When it comes to buying a home, we often have a choice to make: bigger or smaller? There are, of course, pros and cons to the size of house you choose, and what you end up with depends largely on your individual preferences and situation. How you utilize your space can contribute to the cost-benefit analysis. Here are some of the considerations as you make the choice between a small home and a large home:

Cost Savings with a Small Home

Lately, there has been a rash of articles about the benefits of having a small home. These articles point out that you can save money with a small home. Some of the cost savings that come with a small home include:


  • Less spent on utilities: Your smaller home needs less fuel for heat, and uses less electricity. If you are especially careful about your energy use, a small home can mean huge savings over a large home.
  • Lower property taxes: Unless your small home is sitting on a huge and valuable piece of land, you are likely to pay lower property taxes than if you had a large house. Smaller property = lower taxes.
  • Buy less: If you don’t have space to put stuff, you are less likely to buy it. Downsizing, for some, provides an excuse to get rid of the clutter that has accumulated over the years. And, once you have your small house, it can be an incentive to buy less to prevent the clutter from creeping back.

Of course, a small home means that you might not be able to entertain guests at your house, so you might have to go out more if your social life is important to you — and that could cost you.

Can You Save with a Large Home?

If you have a certain lifestyle, you can save money with a larger home. You might be surprised at some of the ways a larger home can save you money:

  • No need to pay for storage: If you aren’t willing to part with some of your stuff, you would need to pay for storage with a small home. When you have a larger home, though, there is ample room for your things — and no need to feel surrounded by clutter.
  • Frugal entertaining: Rather than going out, you can stay at home and entertain on a frugal budget. The same is true of family activities. A family might feel cramped in a small home, and look for ways to go out (and spend money on activities). A larger home allows for privacy, as well as comfort. Increased comfort might encourage more evenings in, rather than a desire to go out.
  • What about your home office?: If you work from home, a larger home that provides you with adequate workspace can be a money-saver. A smaller home may not have the space you need, and you might have to lease office space outside the home. A larger home means you save money on the lease, on the commute and in other areas.

Looking for Something That’s Just Right
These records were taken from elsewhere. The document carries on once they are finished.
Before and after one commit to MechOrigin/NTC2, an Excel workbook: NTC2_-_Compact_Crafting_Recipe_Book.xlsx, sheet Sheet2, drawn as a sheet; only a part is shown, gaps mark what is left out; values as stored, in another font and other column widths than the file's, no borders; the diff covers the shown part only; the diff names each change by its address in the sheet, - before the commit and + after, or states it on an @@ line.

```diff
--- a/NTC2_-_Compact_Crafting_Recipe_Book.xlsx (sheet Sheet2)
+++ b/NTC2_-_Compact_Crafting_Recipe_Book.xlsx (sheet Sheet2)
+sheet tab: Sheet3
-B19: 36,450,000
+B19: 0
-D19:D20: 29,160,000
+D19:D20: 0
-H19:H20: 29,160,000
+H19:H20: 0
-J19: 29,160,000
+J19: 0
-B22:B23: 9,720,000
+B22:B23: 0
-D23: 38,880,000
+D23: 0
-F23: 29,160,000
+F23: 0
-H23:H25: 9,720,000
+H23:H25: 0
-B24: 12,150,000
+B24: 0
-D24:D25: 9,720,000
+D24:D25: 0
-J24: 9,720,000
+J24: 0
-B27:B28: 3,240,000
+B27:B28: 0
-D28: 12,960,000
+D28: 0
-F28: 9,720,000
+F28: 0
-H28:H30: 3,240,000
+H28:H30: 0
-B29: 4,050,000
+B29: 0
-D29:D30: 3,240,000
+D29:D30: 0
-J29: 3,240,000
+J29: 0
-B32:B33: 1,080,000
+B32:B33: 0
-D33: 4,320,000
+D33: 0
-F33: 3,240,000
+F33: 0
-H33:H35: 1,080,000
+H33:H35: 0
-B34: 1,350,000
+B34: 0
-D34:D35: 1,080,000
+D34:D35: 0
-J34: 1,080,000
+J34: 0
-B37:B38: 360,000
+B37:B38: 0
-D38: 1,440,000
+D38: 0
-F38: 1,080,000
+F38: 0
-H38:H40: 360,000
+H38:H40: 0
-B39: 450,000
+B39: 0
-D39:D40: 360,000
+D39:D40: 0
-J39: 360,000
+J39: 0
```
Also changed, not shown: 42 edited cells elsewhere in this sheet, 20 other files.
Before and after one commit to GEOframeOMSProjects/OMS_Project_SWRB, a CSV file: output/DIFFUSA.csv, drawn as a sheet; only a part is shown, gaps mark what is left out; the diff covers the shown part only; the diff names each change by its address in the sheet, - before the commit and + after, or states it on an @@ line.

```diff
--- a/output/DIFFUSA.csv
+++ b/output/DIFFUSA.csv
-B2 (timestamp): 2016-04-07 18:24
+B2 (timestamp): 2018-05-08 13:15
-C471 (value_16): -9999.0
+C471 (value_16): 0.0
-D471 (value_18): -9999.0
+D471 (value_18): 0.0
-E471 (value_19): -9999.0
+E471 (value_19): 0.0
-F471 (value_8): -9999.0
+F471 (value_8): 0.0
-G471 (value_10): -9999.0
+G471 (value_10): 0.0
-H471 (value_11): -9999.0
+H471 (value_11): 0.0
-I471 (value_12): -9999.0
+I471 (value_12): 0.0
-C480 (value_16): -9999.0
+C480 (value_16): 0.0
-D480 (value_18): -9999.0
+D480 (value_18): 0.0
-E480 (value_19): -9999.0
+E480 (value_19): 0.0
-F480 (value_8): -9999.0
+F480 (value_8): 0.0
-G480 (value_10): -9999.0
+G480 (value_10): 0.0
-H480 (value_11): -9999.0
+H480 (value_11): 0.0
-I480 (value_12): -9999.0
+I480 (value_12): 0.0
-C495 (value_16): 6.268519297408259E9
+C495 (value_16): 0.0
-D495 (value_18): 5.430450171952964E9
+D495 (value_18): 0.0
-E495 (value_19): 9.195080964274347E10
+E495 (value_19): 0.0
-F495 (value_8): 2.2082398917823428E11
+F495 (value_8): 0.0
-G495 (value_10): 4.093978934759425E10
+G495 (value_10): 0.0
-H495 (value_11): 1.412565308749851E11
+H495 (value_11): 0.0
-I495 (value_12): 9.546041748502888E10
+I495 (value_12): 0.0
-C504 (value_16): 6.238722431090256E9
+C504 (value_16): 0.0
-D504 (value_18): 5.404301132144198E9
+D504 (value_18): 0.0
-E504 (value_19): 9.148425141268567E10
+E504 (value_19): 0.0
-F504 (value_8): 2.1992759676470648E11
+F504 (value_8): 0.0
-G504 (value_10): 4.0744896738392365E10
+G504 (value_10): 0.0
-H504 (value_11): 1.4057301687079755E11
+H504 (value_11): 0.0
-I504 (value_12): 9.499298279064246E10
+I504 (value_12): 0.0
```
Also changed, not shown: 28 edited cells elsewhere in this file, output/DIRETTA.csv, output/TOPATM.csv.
Naturally, you want a home that fits your needs and your pocketbook. If you are ready to buy a home, consider the items that are most likely to be of importance to you. Many people are surprised to learn that my family of three resides in a four-bedroom home. After all, if my husband and I share a room, and my son has a room, there are two extra bedrooms. But one is used for my home office, and one is reserved for guests. We often have people stay with us — or even live with us for weeks at a time.

For us, a 1,700 square-foot home with four smallish bedrooms and larger common areas is what works. We have a home that is not too big, and not too small. It fits our ideas of comfort, while not being too costly (we spend about 20% of our monthly income on housing).

What do you think? What do you look for in a home?



Miranda is freelance journalist. She specializes in topics related to money, especially personal finance, small business, and investing. You can read more of my writing at Planting Money Seeds.